3. Let it rest in the refrigerator for atleast one hour before you cut it.

I'm sending this to Tea Time Treats at Lavender and Lovage and What Katy Bakes where Lavender is host this month while I actually ate it for breakfast

Melty gooey sticky chewy © Cookaroo

Thursday, July 19, 2012

Baked Chicken wings with barbecue sauce

Hot wings! © Cookaroo 
My husband has always shied away from telling me what he feels like eating, except when he wants cake. That he makes no qualms about.

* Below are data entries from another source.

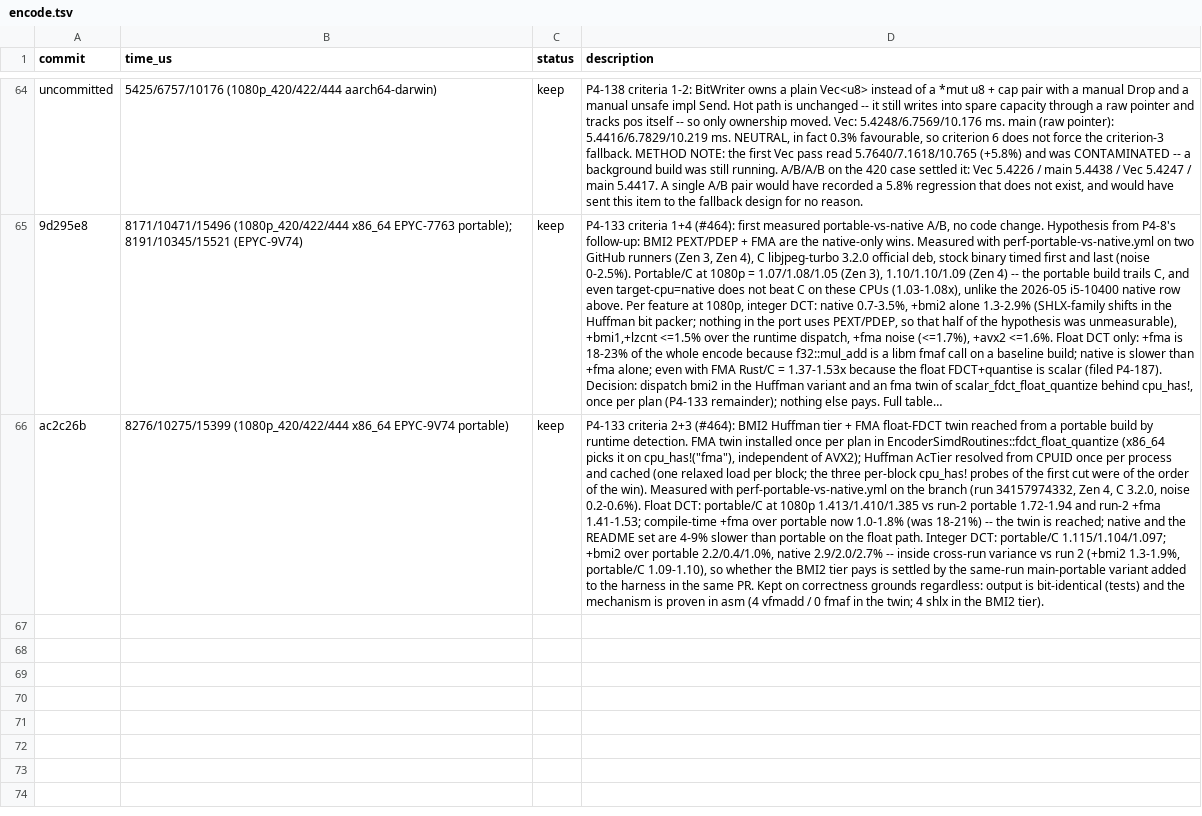
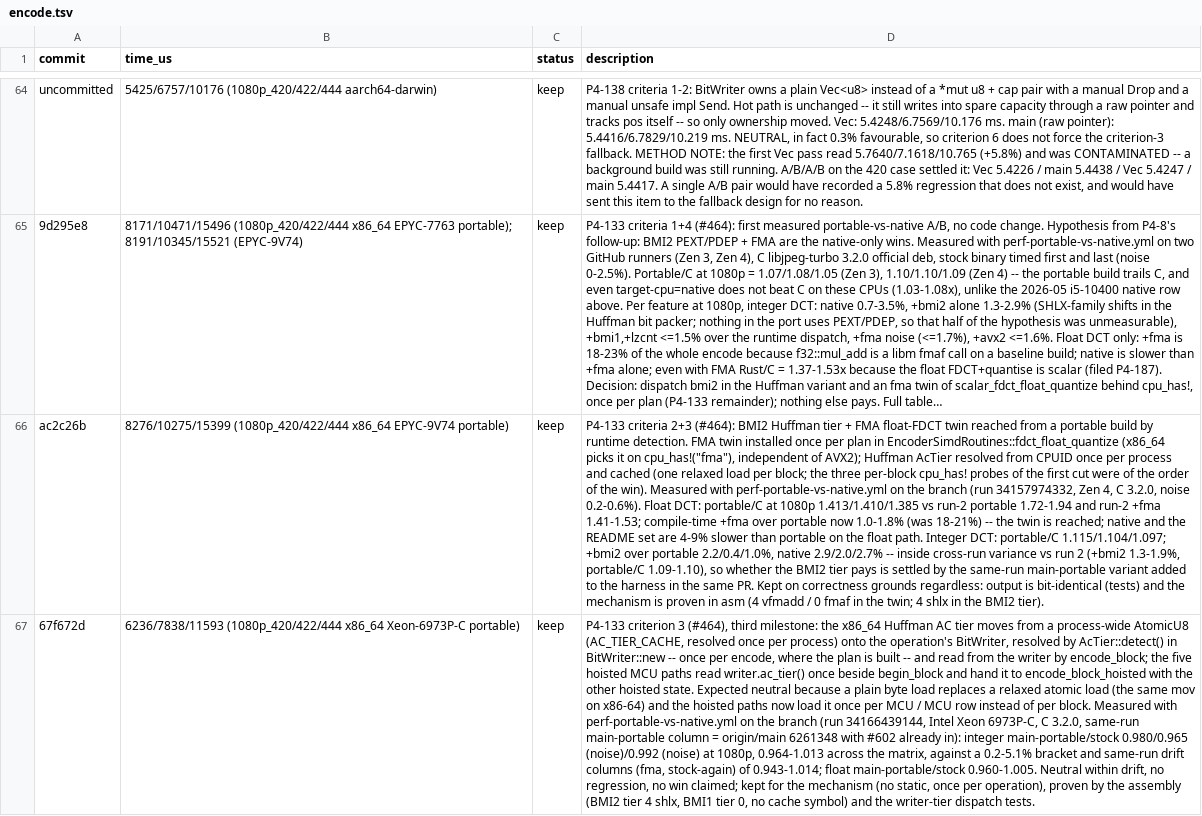
Before and after one commit to developer0hye/libjpeg-turbo-rs, a TSV file: experiments/encode.tsv, drawn as a sheet; only a part is shown, gaps mark what is left out; long unchanged cells end in …; the diff names each change by its address in the sheet, - before the commit and + after, or states it on an @@ line.

```diff
--- a/experiments/encode.tsv
+++ b/experiments/encode.tsv
+row 67: 67f672d | 6236/7838/11593 (1080p_420/422/444 x86_64 Xeon-6973P-C portable) | keep | P4-133 criterion 3 (#464), third milestone: the x86_64 Huffman AC tier moves from a process-wide AtomicU8 (AC_TIER_CACHE, resolved once per process) onto the operation's BitWriter, resolved by AcTier::detect() in BitWriter::new -- once per encode, where the plan is built -- and read from the writer by encode_block; the five hoisted MCU paths read writer.ac_tier() once beside begin_block and hand it to encode_block_hoisted with the other hoisted state. Expected neutral because a plain byte load replaces a relaxed atomic load (the same mov on x86-64) and the hoisted paths now load it once per MCU / MCU row instead of per block. Measured with perf-portable-vs-native.yml on the branch (run 34166439144, Intel Xeon 6973P-C, C 3.2.0, same-run main-portable column = origin/main 6261348 with #602 already in): integer main-portable/stock 0.980/0.965 (noise)/0.992 (noise) at 1080p, 0.964-1.013 across the matrix, against a 0.2-5.1% bracket and same-run drift columns (fma, stock-again) of 0.943-1.014; float main-portable/stock 0.960-1.005. Neutral within drift, no regression, no win claimed; kept for the mechanism (no static, once per operation), proven by the assembly (BMI2 tier 4 shlx, BMI1 tier 0, no cache symbol) and the writer-tier dispatch tests.
```
Also changed, not shown: 7 other files.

But ask him what he'd like for lunch, chances are he'll make a face and run off to the other room.

Or if I call him on my way home from work, to see what he feels like eating, the answer is the same - day in and day out - I'll eat anything you feel like eating.

Fact is, he will too. If I feel like eating thayir sadam, he's happy to eat it with a side of aloo ki subzi. If I feel like eating fajitas, he'll help me chop the salsa. If I feel like eating Kashmiri - simple haak and Chaman Kaliya, he just wants it hot. Home-made burgers? Yes, please. Thai Curry and rice, but ofcourse.

Most days, I'm happy to make exactly what I want to eat. But then there are days, where a sandwich is enough for me, but not quite enough for him. So when I ask me, again, what he'd like to eat, he'd shrug and say anything.

Anything? What in the world does anything mean, I argue? Do you feel like eating kadhi chawal, egg salad sandwich, quiche? Sure, he says, anything is fine. That's when the screaming banshee in me takes over. WHAT DO YOU MEAN BY ANYTHING. Ok fine fine. Egg curry and parantha, he says.

This has been our ritual for over two years now. When he doesn't know what he wants egg curry and parantha seems to be the order of the day. Or if he's feeling particularly frisky, he'll ask for Poori and Aloo.

I have to be honest here, I'm not particularly fond of either meals. Pooris, are well, too fried for me and egg curry is too well, eggy. But this isn't such a bad thing, because then I don't really have to put my mind to making something to eat - a bowl of wheat flakes, banana and milk is just enough.

This works fine for lunch, but dinners, when it's just me cooking, "Anything" really doesn't make the cut. Instead it just makes me fumey and irritable. My mind starts playing tricks on me, and I call him till I can get an answer, or if epiphany strikes. But nine times out of ten, he and  I resort to his old favourite Spaghetti Aglio Olio with some seekh kababs on the side.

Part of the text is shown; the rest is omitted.